→ Work to complete
Listed below are entries; give the number of lines among them that include "filename", and only that number.

→ Source data
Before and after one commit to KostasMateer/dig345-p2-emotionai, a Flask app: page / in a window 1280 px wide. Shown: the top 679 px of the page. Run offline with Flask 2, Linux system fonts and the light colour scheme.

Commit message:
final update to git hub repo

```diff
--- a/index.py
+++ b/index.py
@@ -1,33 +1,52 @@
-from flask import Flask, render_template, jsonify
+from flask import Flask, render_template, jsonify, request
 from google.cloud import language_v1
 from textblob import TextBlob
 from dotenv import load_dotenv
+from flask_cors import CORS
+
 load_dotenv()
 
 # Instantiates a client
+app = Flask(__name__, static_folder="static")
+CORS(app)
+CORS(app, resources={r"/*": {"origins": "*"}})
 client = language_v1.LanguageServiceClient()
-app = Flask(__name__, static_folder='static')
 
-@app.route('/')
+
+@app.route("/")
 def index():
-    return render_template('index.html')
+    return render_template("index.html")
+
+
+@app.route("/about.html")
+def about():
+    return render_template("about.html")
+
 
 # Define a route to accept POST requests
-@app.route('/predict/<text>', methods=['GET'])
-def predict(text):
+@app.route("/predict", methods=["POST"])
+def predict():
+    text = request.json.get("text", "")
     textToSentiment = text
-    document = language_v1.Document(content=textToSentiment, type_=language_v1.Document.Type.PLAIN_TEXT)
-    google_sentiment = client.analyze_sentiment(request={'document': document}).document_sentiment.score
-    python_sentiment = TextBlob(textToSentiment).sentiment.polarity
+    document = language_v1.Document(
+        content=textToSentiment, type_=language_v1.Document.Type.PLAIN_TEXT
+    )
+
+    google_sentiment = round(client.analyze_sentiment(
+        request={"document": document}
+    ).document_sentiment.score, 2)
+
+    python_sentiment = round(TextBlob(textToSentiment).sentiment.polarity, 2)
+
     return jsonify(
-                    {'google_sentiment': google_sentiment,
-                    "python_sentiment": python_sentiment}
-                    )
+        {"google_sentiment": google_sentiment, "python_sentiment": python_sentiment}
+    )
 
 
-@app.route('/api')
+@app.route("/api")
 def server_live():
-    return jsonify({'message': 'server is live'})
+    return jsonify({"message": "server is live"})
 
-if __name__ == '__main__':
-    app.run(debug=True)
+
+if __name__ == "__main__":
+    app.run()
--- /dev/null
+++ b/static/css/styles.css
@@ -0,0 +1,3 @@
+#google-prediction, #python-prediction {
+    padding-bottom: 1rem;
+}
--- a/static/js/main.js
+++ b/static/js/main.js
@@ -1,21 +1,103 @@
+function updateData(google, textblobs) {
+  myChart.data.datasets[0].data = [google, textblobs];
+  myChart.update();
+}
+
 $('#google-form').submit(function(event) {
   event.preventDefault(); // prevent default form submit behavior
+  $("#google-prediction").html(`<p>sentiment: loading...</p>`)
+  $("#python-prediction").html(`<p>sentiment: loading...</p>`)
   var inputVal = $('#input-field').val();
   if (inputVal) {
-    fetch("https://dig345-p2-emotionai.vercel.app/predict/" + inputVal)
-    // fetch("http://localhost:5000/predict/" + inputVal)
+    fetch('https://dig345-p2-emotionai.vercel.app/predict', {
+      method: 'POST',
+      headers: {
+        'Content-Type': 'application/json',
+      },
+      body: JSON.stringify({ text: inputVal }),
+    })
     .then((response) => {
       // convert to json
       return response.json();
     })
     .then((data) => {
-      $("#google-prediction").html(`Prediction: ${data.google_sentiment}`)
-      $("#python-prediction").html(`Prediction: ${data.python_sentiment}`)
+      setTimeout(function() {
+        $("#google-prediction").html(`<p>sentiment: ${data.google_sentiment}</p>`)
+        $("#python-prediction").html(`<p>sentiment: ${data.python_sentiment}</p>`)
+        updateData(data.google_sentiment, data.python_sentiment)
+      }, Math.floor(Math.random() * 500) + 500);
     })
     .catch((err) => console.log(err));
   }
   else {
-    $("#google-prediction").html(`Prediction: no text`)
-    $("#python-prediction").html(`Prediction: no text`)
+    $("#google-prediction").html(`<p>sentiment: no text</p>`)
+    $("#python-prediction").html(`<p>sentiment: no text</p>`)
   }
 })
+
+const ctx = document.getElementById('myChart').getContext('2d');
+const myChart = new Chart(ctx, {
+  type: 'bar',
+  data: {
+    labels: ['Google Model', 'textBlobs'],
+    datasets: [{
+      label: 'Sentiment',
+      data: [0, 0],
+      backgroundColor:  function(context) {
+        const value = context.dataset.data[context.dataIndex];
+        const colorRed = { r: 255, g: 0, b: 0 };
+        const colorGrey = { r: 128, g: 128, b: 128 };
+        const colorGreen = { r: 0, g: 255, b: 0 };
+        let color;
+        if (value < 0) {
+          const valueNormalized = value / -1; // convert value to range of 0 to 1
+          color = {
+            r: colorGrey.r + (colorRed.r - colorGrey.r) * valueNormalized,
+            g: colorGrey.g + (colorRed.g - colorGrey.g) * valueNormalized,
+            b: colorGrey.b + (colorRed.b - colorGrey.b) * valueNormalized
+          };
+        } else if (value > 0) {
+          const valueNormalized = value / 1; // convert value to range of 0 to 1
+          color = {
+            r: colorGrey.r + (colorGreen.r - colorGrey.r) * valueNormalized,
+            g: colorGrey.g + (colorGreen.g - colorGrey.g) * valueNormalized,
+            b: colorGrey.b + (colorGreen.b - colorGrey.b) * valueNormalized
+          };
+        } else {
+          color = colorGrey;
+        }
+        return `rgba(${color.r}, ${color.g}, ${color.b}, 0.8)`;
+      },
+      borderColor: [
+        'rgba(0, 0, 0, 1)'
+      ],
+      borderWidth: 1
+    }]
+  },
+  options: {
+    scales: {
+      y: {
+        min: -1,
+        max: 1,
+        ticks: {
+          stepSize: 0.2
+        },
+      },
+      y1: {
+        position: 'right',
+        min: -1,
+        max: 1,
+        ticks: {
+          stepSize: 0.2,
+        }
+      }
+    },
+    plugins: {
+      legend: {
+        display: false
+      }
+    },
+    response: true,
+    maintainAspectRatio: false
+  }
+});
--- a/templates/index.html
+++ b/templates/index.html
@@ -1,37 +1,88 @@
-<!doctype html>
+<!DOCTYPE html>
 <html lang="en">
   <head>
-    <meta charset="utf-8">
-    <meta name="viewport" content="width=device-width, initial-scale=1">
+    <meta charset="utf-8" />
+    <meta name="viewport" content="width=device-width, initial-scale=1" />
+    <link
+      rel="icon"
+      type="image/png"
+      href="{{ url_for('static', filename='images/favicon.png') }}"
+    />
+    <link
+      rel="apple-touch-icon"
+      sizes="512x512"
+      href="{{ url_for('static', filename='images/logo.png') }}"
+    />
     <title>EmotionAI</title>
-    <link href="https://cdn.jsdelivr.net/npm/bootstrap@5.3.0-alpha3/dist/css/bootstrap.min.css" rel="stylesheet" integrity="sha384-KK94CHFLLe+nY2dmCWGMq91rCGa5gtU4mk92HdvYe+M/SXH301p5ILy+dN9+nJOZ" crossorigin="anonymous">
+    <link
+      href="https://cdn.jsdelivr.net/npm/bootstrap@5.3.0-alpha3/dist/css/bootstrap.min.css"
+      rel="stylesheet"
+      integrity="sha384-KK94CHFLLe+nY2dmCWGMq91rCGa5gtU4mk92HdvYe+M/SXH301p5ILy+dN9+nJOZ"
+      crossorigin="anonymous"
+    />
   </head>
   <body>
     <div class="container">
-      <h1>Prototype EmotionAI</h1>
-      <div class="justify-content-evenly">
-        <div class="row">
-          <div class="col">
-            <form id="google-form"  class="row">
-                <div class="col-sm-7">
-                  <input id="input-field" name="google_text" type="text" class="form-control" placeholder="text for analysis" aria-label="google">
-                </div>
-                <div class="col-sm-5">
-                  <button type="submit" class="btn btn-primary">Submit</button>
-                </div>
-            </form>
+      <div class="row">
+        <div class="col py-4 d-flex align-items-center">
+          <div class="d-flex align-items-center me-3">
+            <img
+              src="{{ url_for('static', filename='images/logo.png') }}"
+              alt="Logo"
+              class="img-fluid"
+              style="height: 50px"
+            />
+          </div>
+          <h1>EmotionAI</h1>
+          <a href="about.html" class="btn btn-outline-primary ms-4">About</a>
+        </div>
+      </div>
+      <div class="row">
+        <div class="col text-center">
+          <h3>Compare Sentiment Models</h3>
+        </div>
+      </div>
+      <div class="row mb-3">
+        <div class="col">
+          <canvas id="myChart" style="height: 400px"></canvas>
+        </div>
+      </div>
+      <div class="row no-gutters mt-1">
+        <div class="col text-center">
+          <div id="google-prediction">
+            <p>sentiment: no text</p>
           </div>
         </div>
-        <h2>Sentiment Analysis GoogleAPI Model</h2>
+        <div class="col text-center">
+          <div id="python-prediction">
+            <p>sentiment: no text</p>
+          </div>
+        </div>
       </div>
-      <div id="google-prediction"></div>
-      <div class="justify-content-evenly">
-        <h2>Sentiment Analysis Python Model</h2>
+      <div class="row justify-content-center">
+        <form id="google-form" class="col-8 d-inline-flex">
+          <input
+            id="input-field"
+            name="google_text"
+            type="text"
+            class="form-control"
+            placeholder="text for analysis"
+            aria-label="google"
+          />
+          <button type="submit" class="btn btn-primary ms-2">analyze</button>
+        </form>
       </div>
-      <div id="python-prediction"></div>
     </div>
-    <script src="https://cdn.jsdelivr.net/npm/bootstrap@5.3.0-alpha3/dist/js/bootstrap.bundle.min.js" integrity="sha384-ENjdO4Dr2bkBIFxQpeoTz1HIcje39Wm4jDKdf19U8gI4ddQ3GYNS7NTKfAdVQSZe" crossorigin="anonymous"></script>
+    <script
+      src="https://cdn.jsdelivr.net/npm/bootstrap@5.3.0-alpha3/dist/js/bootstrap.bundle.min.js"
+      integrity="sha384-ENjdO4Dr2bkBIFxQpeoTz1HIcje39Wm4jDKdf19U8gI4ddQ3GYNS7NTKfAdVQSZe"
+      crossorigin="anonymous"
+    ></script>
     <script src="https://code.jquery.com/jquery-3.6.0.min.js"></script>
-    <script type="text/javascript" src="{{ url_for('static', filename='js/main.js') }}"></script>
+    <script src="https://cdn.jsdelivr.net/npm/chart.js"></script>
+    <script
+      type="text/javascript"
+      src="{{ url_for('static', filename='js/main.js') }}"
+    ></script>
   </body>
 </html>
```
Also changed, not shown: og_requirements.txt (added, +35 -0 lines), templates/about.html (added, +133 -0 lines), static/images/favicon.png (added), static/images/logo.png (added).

→ Output below
5